More significantly, the endorsement ignores the experience and vision of Patrick Cannon. His commitment to Charlotte's economic growth, neighborhood revitalization and public safety, evinced by his City Council service, make him the vastly superior candidate.
Vote for Peacock for mayor; he has no agenda but to serve
Edwin Peacock is a native Charlottean who cares deeply about our city. He is an experienced office holder who respects our past and has a vision of our future. He has no personal agenda except to serve. He is a successful businessman who would be a responsible steward of our fiscal resources.
In response to Tackling racial inequality in juvenile justice system (Oct. 27 For the Record):
Black community must own problem of black violent crime
Judge Trosch makes a common mistake at the beginning of his commentary.

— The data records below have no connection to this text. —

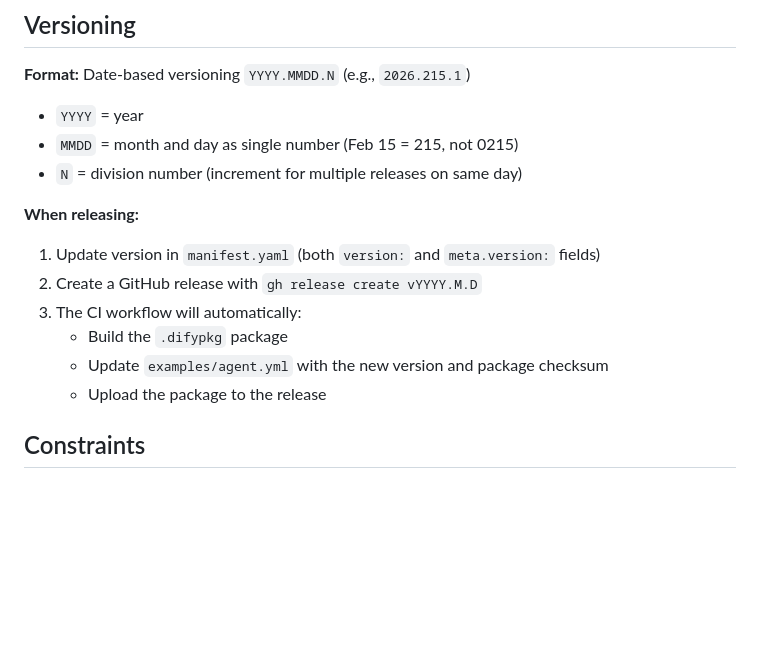
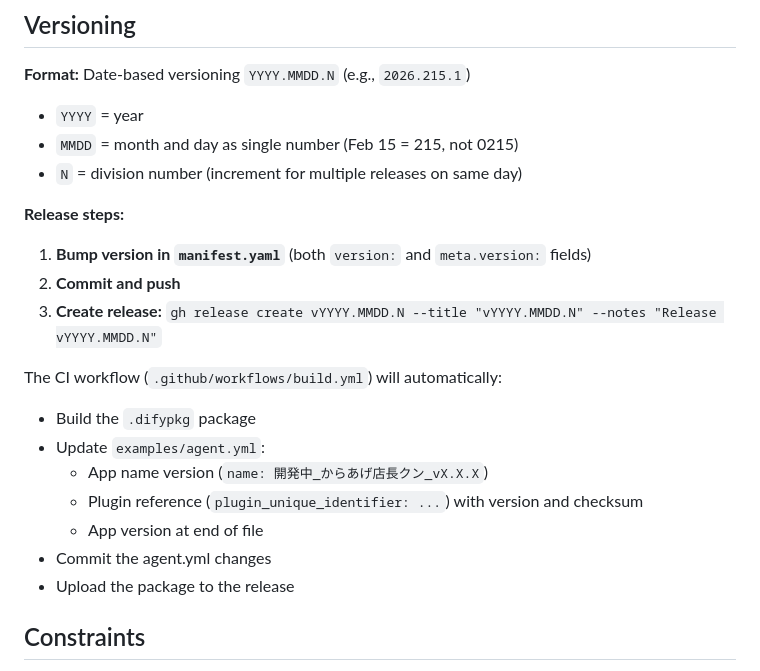
Before and after one commit to yoichiojima-2/dify-plugins, a Markdown page: karaage-tencho-kun/CLAUDE.md, the part around the change. Rendered like a GitHub page; blank space fills up the shorter version.

Commit message:
docs: organize release steps in CLAUDE.md
Co-Authored-By: Claude Opus 4.5 <noreply@anthropic.com>

```diff
--- a/karaage-tencho-kun/CLAUDE.md
+++ b/karaage-tencho-kun/CLAUDE.md
@@ -86,13 +86,20 @@ cd .. && make build
 - `MMDD` = month and day as single number (Feb 15 = 215, not 0215)
 - `N` = division number (increment for multiple releases on same day)
 
-**When releasing:**
-1. Update version in `manifest.yaml` (both `version:` and `meta.version:` fields)
-2. Create a GitHub release with `gh release create vYYYY.M.D`
-3. The CI workflow will automatically:
-   - Build the `.difypkg` package
-   - Update `examples/agent.yml` with the new version and package checksum
-   - Upload the package to the release
+**Release steps:**
+
+1. **Bump version in `manifest.yaml`** (both `version:` and `meta.version:` fields)
+2. **Commit and push**
+3. **Create release:** `gh release create vYYYY.MMDD.N --title "vYYYY.MMDD.N" --notes "Release vYYYY.MMDD.N"`
+
+The CI workflow (`.github/workflows/build.yml`) will automatically:
+- Build the `.difypkg` package
+- Update `examples/agent.yml`:
+  - App name version (`name: 開発中_からあげ店長クン_vX.X.X`)
+  - Plugin reference (`plugin_unique_identifier: ...`) with version and checksum
+  - App version at end of file
+- Commit the agent.yml changes
+- Upload the package to the release
 
 ## Constraints
 
```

He describes a situation, rather than identifying the problem. He then proceeds, in the style of a true liberal, to excuse and make victims of those involved and finally promotes a task force to investigate and remedy the situation. The problem is that roughly two-thirds of all violent crime in our community is by blacks. Until the black community accepts ownership of this problem, no amount of liberal clap-trap will be helpful.
In response to Calvary cuts ties with boy scouts (Oct. 27):
Scouts are welcome at St. Marks; we embrace all
The writer is senior pastor of St. Marks Lutheran Church in Charlotte:
I am always a bit disturbed by Christian churches that claim to be authentic followers of Jesus and then turn people away for whatever reason. Jesus turned no one away. After reading about a local congregations dismissal of a Boy Scout troop the Scripture that comes to mind is John 11:35, And Jesus wept.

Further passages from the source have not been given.